What the statistics tell us is that Malaysia is an outlier. In fact, Malaysia is all alone in its 60-64 percent Muslim majority band.
Our country, by Muslim demography, is sandwiched between Lebanon and Sudan. If you have never heard about the long-drawn civil wars in both countries, click here for a thumbnail sketch.
In Lebanon, the Muslims and Christians have been killing each other for a good part of the past few decades. In Sudan, the Christians and Muslims are still killing each other.
Malays are by and large moderate and tolerant, and hence Malaysia has not seen the sectarian armed conflict between Christians and Muslims that occurs elsewhere, even in our nearest neighbours.
In Indonesia’s religious hotspots – Ambon, the Maluku islands, Aceh – Muslims and Christians are hacking at each other with sharpened parang.
Timur Leste became an independent republic after concluding a war between its Christians and the Indonesian Muslim colonizers.
In Thailand’s rebellious southern provinces bordering Malaysia, the ethnic Malay-Muslim Thai population are carrying out an insurgency. In Mindanao and the south Philippine islands, Moro Muslims – formerly under the rule of the Sultan of Sulu – have staged a series revolts and uprisings against Christian Manila.
In-your-face DAPster behaviour
The Twits – meter reading today 50,713 – are swayed by their DAP evangelical leaders who thump the pulpit:
“May God have mercy on the racists for they love not others who are also made in God’s image.”
DAP Christians who preach “Racists must be taught how to love” must explain their definition of ‘racist’. Better yet, DAPster missionaries should volunteer to go to the aforementioned neighbouring countries to more usefully preach their Beyond Race and Religion ideology over there.
So far, Malaysia has not turned into a deadly conflict zone because as I’ve pointed out a few paragraphs earlier, Malays are by and large tolerant and moderate. Because they are essentially Malay by nature, one might pujuk his fellow Malay “Rileks le bro” in the face of taunts that his race is “racist”.
Malaysia has also not had major religious flare-ups for the other reason that the biggest minority, the Chinese, are Buddhists. Unlike the Christians, Buddhists do not lug around the millennia-old baggage of crusader campaigns (perang jihad, seen from the other side).
With Buddhists, provocation is minimized as you will not find a publisher of the sutra (scriptures) desiring to call God ‘Allah’. And there has never been any whisper of the threat of ‘Buddhisization’ to Malays.
However Buddhism among Chinese youth in Malaysian is on the wane whereas the evangelical Christians in the political arena have become loud and vocal.
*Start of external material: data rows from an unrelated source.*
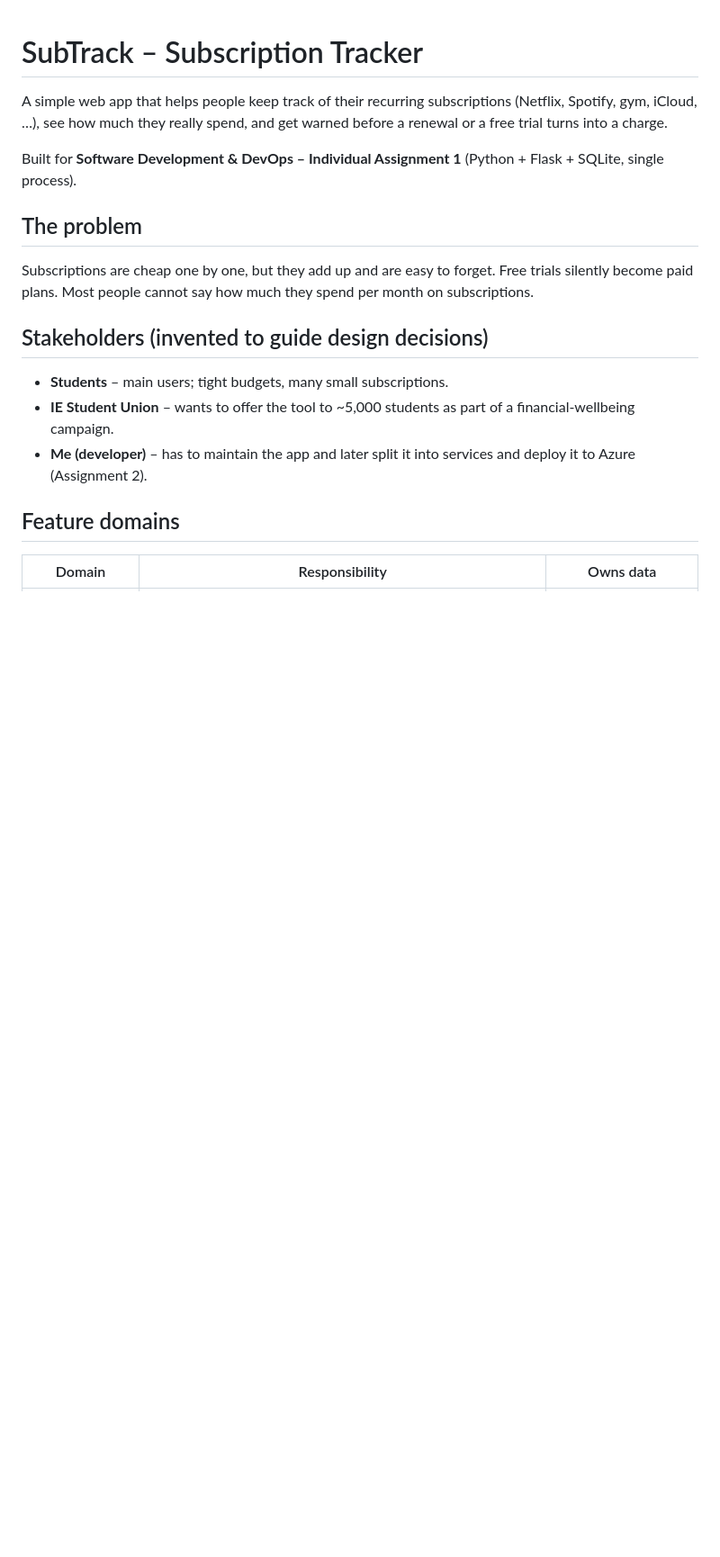
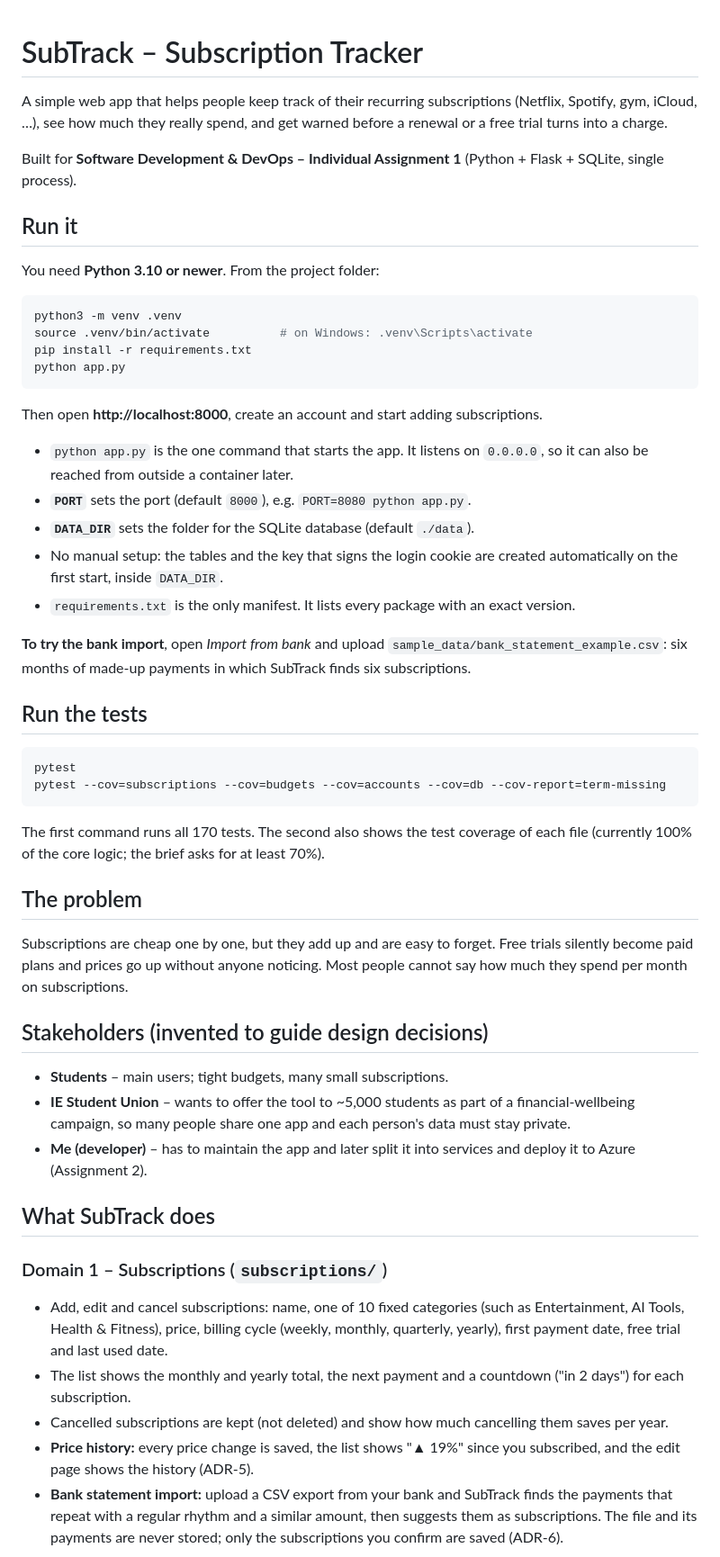
Before and after one commit to adamkhouryedy2308-eng/subscription-tracker, a Markdown page: README.md, the part around one of its changes. Shown at 90% size. GitHub-like rendering; blank space fills up the shorter version.

Commit message:
Write the README: how to run and test SubTrack, what it does and how it is built

````diff
--- a/README.md
+++ b/README.md
@@ -7,20 +7,75 @@ warned before a renewal or a free trial turns into a charge.
 Built for **Software Development & DevOps – Individual Assignment 1**
 (Python + Flask + SQLite, single process).
 
+## Run it
+
+You need **Python 3.10 or newer**. From the project folder:
+
+```bash
+python3 -m venv .venv
+source .venv/bin/activate          # on Windows: .venv\Scripts\activate
+pip install -r requirements.txt
+python app.py
+```
+
+Then open **http://localhost:8000**, create an account and start adding
+subscriptions.
+
+- `python app.py` is the one command that starts the app. It listens on
+  `0.0.0.0`, so it can also be reached from outside a container later.
+- **`PORT`** sets the port (default `8000`), e.g. `PORT=8080 python app.py`.
+- **`DATA_DIR`** sets the folder for the SQLite database (default `./data`).
+- No manual setup: the tables and the key that signs the login cookie are
+  created automatically on the first start, inside `DATA_DIR`.
+- `requirements.txt` is the only manifest. It lists every package with an
+  exact version.
+
+**To try the bank import**, open *Import from bank* and upload
+`sample_data/bank_statement_example.csv`: six months of made-up payments in
+which SubTrack finds six subscriptions.
+
+## Run the tests
+
+```bash
+pytest
+pytest --cov=subscriptions --cov=budgets --cov=accounts --cov=db --cov-report=term-missing
+```
+
+The first command runs all 170 tests. The second also shows the test
+coverage of each file (currently 100% of the core logic; the brief asks for
+at least 70%).
+
 ## The problem
 
 Subscriptions are cheap one by one, but they add up and are easy to forget.
-Free trials silently become paid plans. Most people cannot say how much they
-spend per month on subscriptions.
+Free trials silently become paid plans and prices go up without anyone
+noticing. Most people cannot say how much they spend per month on
+subscriptions.
 
 ## Stakeholders (invented to guide design decisions)
 
 - **Students** – main users; tight budgets, many small subscriptions.
 - **IE Student Union** – wants to offer the tool to ~5,000 students as part of
-  a financial-wellbeing campaign.
+  a financial-wellbeing campaign, so many people share one app and each
+  person's data must stay private.
 - **Me (developer)** – has to maintain the app and later split it into
   services and deploy it to Azure (Assignment 2).
 
-## Feature domains
+## What SubTrack does
 
-| Domain | Responsibility | Owns data |
+### Domain 1 – Subscriptions (`subscriptions/`)
+
+- Add, edit and cancel subscriptions: name, one of 10 fixed categories (such as
+  Entertainment, AI Tools, Health & Fitness), price, billing cycle (weekly,
+  monthly, quarterly, yearly), first payment date, free trial and last used date.
+- The list shows the monthly and yearly total, the next payment and a countdown
+  ("in 2 days") for each subscription.
+- Cancelled subscriptions are kept (not deleted) and show how much cancelling
+  them saves per year.
+- **Price history:** every price change is saved, the list shows "▲ 19%" since
+  you subscribed, and the edit page shows the history (ADR-5).
+- **Bank statement import:** upload a CSV export from your bank and SubTrack
+  finds the payments that repeat with a regular rhythm and a similar amount,
+  then suggests them as subscriptions. The file and its payments are never
+  stored; only the subscriptions you confirm are saved (ADR-6).
+
````
Also changed, not shown: other parts of README.md (+85 -50 lines).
Hence it is only to be expected that the delicate equilibrium we have managed to maintain thus far in race relations is now disturbed.